1 (2- to 3-pound) green or red Kabocha squash*
1 cup (packed) light-brown sugar
1 ½ teaspoons ground cinnamon
1 teaspoon ground ginger
½ teaspoon kosher salt
¼ teaspoon freshly grated nutmeg
1 cup heavy cream
1 cup milk
1 sprig fresh rosemary
3 egg yolks (save whites for meringue, if you like meringue on your pie)
Ginger crust (recipe follows)
Whipped cream (recipe follows)
1. Roast: Slice squash in half. Use an ice-cream scoop to scrape out seeds and any stringy innards. Set squash cut-side-down on a parchment-lined rimmed baking sheet. Slide into a 400-degree oven and roast until tender (pierce with a fork, right through the skin), about 40 minutes.
2. Swirl: Scoop out orange flesh (discard skin) and drop it into the food processor. Swirl completely smooth. Measure 2 cups puree.
3. Simmer: In a medium saucepan, heat cream, milk and rosemary to a simmer. Let simmer (infusing the cream mixture with rosemary flavor and slightly reducing it) about 20 minutes. Strain.
4. Toss: Use a fork to toss together sugar, cinnamon, ginger, nutmeg and salt.
5. Mix: Return the 2 cups squash to the food processor. Add cream (hot is fine), eggs, yolks, and sugar mix. Swirl smooth.
6. Bake: Pour squash mix onto baked ginger crust (still in its pan, still on a baking sheet). Slide into the center of a 400-degree oven and bake until pie is jiggly all the way across, about 45 minutes. Cool completely. Unsnap sides of pan, release pie. Slice and serve plain or with whipped cream, meringue … or both.
Ginger crust: Line a 9-inch springform pan (the sort used for cheesecake) with parchment paper. Stir together 1 1/4 cups gingersnap crumbs (use the sturdy kind, not the fancy kind), 4 tablespoons melted unsalted butter, and 3 tablespoons sugar. Press firmly across the bottom (not sides) of the prepared pan. Set pan on a rimmed baking sheet. Slide into the center of a 400-degree oven and bake until crust is fragrant and slightly darkened, about 12 minutes (don’t overbake!). Cool.
*Kabocha squash, also called Japanese pumpkin, has sweet, dense flesh that makes excellent pumpkin pie. I got mine at Whole Foods. Check the farmers’ market or pumpkin patch. If you can’t find one, substitute 1 (2- to 3-pound) pie pumpkin. Or open a can of prepared pumpkin puree (usually 15 ounces: close enough). Taste will not be as pronounced and texture will be softer, but it works fine.
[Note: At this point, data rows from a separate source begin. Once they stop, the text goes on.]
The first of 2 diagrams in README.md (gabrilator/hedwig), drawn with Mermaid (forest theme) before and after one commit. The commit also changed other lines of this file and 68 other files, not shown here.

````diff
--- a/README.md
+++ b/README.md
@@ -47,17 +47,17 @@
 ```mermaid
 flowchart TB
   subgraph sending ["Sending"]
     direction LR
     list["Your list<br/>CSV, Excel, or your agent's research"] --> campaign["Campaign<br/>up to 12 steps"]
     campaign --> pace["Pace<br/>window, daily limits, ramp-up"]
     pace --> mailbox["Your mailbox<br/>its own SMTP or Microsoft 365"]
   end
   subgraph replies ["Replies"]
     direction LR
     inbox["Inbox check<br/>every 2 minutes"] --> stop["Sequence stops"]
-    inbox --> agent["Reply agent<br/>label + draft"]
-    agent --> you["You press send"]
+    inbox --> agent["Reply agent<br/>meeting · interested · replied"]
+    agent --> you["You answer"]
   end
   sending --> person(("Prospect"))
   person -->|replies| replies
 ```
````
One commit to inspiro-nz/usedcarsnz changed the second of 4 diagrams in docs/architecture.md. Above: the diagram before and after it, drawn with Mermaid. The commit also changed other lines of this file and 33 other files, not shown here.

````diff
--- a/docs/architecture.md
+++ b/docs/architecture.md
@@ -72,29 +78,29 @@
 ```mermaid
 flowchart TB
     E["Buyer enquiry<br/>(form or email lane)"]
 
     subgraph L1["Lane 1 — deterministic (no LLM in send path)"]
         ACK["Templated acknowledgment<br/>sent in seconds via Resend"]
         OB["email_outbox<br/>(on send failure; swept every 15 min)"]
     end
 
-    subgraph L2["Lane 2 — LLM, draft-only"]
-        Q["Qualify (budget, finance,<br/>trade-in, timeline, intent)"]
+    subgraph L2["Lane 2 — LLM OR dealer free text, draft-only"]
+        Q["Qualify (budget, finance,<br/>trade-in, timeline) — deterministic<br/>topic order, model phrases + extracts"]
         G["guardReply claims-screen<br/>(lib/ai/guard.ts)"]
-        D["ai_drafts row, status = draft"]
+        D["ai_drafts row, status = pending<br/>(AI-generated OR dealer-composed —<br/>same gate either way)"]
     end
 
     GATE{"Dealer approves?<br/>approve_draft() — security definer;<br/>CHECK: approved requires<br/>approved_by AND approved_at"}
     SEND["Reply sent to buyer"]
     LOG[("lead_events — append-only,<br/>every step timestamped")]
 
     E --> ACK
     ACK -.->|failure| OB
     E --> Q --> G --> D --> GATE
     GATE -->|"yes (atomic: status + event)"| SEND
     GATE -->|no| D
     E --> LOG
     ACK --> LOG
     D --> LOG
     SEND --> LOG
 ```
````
Meringue: Slide 3 egg whites into the bowl of a stand mixer. Whisk in 11 tablespoons sugar and 1/4 teaspoon cream of tartar. Set over a pan of simmering water and whisk until 165 degrees hot. Snap into the mixer and, using the whisk attachment, whip to sturdy peaks. Whip in 1 teaspoon vanilla extract. Pile onto pie or use a pastry bag fitted with a 1/2-inch star tip for a fancier effect. Brown with a torch.
Whipped cream: Whip 2 cups heavy cream, 2 tablespoons sugar and 1 teaspoon vanilla extract to soft peaks.
Note: If you like both meringue and whipped cream on your pie, decorate with meringue first and brown with a torch. Then add whipped cream and chill the whole contraption.